devtools and the “publishing-related packages” are relevant for my package development needs.
Within my R package, I add a
Dockerfile file that contains instructions for building a custom image on top of
# base image: rocker/verse (with a specific version of R) # has R, RStudio, tidyverse, devtools, tex, and publishing-related packages FROM rocker/verse:3.6.0 # required MAINTAINER Hao Ye <email@example.com> # copy the repo contents into the docker image at `/portalDS` COPY . /portalDS # install the dependencies of the R package located at `/portalDS` RUN apt-get -y update -qq \ && apt-get install -y --no-install-recommends \ libgsl0-dev \ && R -e "devtools::install_dev_deps('/portalDS', dep = TRUE)" \ && R -e "install.packages('tidyr', repos='http://cran.rstudio.com/')" \ && R -e "install.packages('testthat', repos='http://cran.rstudio.com/')"
Note that we had to include instructions for an additional system dependency required for one of the R package dependencies. It can be tedious to figure this out, because of what things are named, and how long it takes to build the Docker image, so details on testing this out are going to be in a later post.
An additional note: I noticed my unit tests depended on new versions of
testthat that, for some reason, weren’t getting included in the docker image. I ended up using manual install commands, and specifying the RStudio CRAN mirror to get this to work.
In the command line, I then use:
docker build -t haoye/portal_ds .
to build the docker image.
Uploading the docker image to Docker Hub
Because we want Travis CI to grab our pre-built Docker image, we need to put the image someplace. Luckily, Docker Hub is set up to accomodate this. Once we have setup our account and configured our machine to be able to communicate with docker hub, I can use:
docker push haoye/portal_ds
to send the built image to docker hub.
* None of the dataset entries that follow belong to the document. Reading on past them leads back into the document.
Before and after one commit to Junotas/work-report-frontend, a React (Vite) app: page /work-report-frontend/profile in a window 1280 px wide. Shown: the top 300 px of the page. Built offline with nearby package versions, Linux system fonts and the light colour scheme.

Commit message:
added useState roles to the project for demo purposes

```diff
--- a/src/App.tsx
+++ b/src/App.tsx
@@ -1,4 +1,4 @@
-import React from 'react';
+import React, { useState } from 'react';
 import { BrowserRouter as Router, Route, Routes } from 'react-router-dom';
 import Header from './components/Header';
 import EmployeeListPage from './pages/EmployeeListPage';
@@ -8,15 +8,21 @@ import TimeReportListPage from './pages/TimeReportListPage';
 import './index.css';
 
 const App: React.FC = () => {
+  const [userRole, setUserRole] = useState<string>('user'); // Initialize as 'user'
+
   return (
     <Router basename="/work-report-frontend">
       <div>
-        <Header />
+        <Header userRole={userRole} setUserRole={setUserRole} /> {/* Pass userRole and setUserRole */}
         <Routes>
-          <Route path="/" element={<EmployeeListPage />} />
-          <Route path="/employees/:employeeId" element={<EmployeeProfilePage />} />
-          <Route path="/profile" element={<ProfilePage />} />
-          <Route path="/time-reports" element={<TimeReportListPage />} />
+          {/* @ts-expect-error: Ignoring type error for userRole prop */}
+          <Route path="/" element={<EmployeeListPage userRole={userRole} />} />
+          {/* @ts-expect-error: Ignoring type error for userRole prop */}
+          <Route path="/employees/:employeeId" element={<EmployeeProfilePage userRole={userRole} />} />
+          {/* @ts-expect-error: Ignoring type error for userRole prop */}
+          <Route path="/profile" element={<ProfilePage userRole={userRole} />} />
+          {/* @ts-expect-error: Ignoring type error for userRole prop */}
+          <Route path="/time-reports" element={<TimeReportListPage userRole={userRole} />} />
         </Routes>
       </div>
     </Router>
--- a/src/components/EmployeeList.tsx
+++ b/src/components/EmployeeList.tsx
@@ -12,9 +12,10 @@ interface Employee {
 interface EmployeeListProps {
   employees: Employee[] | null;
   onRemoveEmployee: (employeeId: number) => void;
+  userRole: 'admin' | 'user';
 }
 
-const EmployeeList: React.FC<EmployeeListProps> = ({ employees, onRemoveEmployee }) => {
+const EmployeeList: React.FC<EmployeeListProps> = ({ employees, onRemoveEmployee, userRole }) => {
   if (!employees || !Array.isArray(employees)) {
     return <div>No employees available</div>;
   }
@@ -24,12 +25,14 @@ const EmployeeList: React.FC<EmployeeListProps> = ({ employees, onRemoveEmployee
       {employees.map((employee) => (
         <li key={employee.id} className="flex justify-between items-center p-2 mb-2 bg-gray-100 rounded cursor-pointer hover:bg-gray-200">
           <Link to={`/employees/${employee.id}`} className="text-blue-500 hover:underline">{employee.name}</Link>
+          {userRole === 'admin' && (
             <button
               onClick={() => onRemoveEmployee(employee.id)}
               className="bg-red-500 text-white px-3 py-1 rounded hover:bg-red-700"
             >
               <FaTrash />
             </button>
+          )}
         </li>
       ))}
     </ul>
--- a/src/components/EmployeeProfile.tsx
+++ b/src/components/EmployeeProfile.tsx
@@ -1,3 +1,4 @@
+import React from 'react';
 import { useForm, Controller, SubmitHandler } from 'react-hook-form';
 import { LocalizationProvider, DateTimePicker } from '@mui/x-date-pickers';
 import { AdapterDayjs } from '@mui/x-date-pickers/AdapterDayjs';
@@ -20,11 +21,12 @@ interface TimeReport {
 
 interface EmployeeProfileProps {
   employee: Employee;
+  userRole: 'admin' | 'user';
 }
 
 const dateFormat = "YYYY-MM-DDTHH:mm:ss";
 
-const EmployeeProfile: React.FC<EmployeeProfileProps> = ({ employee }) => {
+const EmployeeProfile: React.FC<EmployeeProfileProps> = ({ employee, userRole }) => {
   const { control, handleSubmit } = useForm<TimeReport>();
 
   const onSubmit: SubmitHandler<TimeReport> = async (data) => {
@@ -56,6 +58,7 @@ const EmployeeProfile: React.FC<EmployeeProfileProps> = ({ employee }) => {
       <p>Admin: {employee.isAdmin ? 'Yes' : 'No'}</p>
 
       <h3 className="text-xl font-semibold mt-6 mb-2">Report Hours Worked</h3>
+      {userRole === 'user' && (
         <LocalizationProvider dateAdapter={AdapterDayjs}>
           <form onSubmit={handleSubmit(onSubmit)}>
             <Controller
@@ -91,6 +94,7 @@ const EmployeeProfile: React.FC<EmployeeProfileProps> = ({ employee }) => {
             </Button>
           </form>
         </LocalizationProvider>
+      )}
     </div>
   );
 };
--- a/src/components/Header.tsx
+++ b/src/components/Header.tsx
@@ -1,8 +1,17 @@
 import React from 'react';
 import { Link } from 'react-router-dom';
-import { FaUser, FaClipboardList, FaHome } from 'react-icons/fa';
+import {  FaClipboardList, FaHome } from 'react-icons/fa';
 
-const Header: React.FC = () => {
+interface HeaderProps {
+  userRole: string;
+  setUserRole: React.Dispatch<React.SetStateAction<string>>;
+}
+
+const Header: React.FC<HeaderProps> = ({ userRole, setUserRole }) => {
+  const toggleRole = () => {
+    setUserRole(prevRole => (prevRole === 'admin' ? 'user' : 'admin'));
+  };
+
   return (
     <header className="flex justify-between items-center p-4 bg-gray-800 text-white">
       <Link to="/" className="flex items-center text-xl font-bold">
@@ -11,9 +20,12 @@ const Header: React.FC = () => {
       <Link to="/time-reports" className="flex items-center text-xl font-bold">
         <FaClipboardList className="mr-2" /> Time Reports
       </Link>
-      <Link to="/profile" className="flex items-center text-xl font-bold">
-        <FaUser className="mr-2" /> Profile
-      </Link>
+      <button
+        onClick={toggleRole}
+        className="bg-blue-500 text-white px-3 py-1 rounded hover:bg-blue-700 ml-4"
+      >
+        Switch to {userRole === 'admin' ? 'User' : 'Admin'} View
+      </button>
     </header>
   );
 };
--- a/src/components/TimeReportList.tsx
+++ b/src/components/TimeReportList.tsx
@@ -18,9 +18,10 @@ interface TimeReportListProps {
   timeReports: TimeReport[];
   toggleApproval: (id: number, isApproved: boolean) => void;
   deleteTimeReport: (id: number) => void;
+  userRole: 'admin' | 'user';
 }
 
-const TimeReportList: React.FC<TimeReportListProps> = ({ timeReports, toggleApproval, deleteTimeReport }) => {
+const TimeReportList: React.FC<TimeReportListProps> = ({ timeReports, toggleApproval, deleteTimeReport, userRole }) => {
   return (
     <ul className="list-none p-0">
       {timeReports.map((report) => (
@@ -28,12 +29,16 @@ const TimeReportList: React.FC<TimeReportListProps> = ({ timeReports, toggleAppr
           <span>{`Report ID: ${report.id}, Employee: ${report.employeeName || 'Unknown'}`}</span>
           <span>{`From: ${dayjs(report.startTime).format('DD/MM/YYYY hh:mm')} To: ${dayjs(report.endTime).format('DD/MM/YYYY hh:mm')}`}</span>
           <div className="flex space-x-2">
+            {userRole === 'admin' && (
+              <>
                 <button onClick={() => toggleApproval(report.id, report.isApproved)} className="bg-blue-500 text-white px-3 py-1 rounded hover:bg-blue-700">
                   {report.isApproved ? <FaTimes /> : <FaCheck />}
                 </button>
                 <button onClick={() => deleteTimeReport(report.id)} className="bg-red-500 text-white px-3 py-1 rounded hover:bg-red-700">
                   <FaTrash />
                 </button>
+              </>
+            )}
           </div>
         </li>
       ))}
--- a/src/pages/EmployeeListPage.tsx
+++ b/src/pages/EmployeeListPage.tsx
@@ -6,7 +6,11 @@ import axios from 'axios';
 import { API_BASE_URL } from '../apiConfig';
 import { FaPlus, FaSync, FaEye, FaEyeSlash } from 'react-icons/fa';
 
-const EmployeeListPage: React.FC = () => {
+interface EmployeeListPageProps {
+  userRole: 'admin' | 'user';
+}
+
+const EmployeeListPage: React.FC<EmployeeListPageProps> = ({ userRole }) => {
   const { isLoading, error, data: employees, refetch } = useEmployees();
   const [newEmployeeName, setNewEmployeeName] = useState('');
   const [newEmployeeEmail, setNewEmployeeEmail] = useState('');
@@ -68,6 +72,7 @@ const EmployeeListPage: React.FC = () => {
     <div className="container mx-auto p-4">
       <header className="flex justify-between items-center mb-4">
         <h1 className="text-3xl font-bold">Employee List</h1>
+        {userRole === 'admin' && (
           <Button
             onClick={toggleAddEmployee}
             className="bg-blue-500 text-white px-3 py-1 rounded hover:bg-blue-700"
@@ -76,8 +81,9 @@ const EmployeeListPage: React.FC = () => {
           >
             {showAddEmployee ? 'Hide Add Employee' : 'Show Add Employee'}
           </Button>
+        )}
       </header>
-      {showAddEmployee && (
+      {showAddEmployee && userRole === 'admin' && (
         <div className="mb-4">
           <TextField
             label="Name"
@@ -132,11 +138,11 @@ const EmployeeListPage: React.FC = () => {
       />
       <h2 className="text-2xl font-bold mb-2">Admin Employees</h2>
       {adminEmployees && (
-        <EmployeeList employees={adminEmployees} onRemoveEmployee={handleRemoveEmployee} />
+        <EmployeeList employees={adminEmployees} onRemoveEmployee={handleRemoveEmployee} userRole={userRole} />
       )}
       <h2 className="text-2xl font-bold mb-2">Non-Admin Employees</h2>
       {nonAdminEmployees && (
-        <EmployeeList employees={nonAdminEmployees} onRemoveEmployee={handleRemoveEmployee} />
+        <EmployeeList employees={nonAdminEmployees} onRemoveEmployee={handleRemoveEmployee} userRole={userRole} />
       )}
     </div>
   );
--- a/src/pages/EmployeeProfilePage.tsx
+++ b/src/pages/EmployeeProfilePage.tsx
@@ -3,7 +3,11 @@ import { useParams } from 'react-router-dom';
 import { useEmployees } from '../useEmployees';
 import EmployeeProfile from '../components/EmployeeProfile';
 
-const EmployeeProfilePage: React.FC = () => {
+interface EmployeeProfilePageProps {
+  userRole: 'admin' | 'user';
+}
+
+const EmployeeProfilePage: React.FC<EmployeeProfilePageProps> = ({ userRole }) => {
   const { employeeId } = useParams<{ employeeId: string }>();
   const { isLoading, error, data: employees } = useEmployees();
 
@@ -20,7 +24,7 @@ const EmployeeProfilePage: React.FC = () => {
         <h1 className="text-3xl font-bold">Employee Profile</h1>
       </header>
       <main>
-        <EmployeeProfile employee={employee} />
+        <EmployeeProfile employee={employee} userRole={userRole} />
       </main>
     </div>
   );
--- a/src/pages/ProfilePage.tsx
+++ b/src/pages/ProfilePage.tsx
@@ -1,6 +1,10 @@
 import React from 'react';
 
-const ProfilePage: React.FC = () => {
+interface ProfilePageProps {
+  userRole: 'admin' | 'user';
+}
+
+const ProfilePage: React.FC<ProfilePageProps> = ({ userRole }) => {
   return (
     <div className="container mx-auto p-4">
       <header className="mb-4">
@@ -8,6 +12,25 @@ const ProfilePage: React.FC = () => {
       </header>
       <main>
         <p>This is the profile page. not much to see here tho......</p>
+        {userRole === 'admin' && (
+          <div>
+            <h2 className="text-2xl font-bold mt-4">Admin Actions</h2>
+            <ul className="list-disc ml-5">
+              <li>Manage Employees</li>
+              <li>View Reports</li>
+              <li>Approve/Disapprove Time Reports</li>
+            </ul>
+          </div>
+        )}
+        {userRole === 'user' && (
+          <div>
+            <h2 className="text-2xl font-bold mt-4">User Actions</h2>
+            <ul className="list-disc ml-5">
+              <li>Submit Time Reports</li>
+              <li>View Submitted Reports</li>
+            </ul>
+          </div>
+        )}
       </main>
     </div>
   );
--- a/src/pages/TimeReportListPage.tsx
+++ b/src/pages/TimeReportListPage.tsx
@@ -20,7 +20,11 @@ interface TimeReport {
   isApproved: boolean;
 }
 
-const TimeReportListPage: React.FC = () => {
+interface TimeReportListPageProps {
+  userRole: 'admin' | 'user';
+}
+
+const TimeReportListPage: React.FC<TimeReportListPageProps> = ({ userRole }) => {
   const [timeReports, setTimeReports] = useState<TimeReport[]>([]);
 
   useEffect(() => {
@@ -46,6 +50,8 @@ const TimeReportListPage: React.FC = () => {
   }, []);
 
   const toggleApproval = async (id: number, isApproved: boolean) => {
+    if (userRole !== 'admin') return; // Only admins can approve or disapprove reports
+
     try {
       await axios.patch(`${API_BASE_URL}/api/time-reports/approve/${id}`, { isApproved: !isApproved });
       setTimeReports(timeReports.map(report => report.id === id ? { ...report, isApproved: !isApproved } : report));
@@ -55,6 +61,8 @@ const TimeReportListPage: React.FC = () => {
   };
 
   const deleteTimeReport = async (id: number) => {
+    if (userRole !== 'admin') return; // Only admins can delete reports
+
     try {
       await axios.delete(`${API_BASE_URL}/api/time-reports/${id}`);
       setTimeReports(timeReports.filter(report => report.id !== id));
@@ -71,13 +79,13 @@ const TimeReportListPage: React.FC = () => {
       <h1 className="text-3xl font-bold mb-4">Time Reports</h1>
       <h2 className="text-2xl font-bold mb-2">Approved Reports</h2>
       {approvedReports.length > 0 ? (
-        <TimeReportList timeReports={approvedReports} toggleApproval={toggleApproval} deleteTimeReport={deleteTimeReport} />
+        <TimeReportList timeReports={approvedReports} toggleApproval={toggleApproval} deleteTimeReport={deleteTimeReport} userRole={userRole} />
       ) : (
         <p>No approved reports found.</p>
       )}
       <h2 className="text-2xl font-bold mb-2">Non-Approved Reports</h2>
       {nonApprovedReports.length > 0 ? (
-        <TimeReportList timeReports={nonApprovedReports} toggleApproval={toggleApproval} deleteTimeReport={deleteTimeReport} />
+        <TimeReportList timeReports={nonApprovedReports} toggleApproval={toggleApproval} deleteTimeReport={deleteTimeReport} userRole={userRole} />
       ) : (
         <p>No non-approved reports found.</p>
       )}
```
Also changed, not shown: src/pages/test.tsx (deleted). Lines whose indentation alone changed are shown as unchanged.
Setting up Travis to use the Docker image
Our Travis script is then going to include instructiors to retrieve the Docker image, update the R package files inside it, and do whatever tests and checks we would typically do in Travis.
Note a few extra items. We use a
env_copy.sh script to copy over environmental variables from Travis into the running docker container. Specifically, we want the variables that are used to detect that tests are being run on Travis, and the authentication to push a code coverage report.
Finally, at the end, we copy the generated
pkgdown docs back to Travis, and use the
deploy: scripting to build a new website for the docs, if everything checked out on
env: global: - REPO=haoye/portal_ds sudo: required warnings_are_errors: false language: generic services: - docker before_install: # copy environmental variables to a file - bash env_copy.sh # retrieve the docker container from docker hub - docker pull $REPO # run the docker container and copy over the files into the container - docker run --env-file env_file --name portalds -t -d $REPO /bin/bash - docker exec -i portalds bash -c "rm -fr /portalDS" - rm env_file - docker cp ../portalDS portalds:/ script: # navigate into the directory and run devtools::check on the package - docker exec -i portalds bash -c "cd portalDS && Rscript -e 'devtools::check()'" after_success: # run code coverage, pkgdown, deploy new pkgdown docs - docker exec -i portalds bash -c "R CMD INSTALL portalDS" - docker exec -i portalds bash -c "cd portalDS && Rscript -e 'covr::codecov()'" - docker exec -i portalds bash -c "cd portalDS && Rscript -e 'pkgdown::build_site()'" - docker cp portalds:/portalDS/docs docs deploy: provider: pages skip-cleanup: true github-token: $GITHUB_PAT keep-history: true local-dir: docs on: branch: master
Various places I consulted for similar instructions, help with Docker, etc.